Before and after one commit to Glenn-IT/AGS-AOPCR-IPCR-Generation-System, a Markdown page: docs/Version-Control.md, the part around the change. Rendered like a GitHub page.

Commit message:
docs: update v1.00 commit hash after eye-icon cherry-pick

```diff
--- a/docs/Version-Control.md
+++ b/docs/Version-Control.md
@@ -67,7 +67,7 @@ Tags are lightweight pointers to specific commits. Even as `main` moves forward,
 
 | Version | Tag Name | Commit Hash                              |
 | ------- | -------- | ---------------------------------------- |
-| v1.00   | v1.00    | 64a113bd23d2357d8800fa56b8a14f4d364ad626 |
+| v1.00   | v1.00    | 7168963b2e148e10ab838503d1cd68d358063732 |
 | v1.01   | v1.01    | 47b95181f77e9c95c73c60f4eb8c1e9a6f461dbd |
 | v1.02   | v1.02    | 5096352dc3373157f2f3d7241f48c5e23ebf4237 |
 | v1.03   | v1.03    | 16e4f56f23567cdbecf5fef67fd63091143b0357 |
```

· · · ·

▶ [PROBLEM DESCRIPTION] Which lines hold the word "Version"? Copy each of them from the records.

▶ [ANSWER BELOW]
Before and after one commit to Glenn-IT/AGS-AOPCR-IPCR-Generation-System, a Markdown page: docs/Version-Control.md, the part around the change. Rendered like a GitHub page.
--- a/docs/Version-Control.md
+++ b/docs/Version-Control.md
 | Version | Tag Name | Commit Hash                              |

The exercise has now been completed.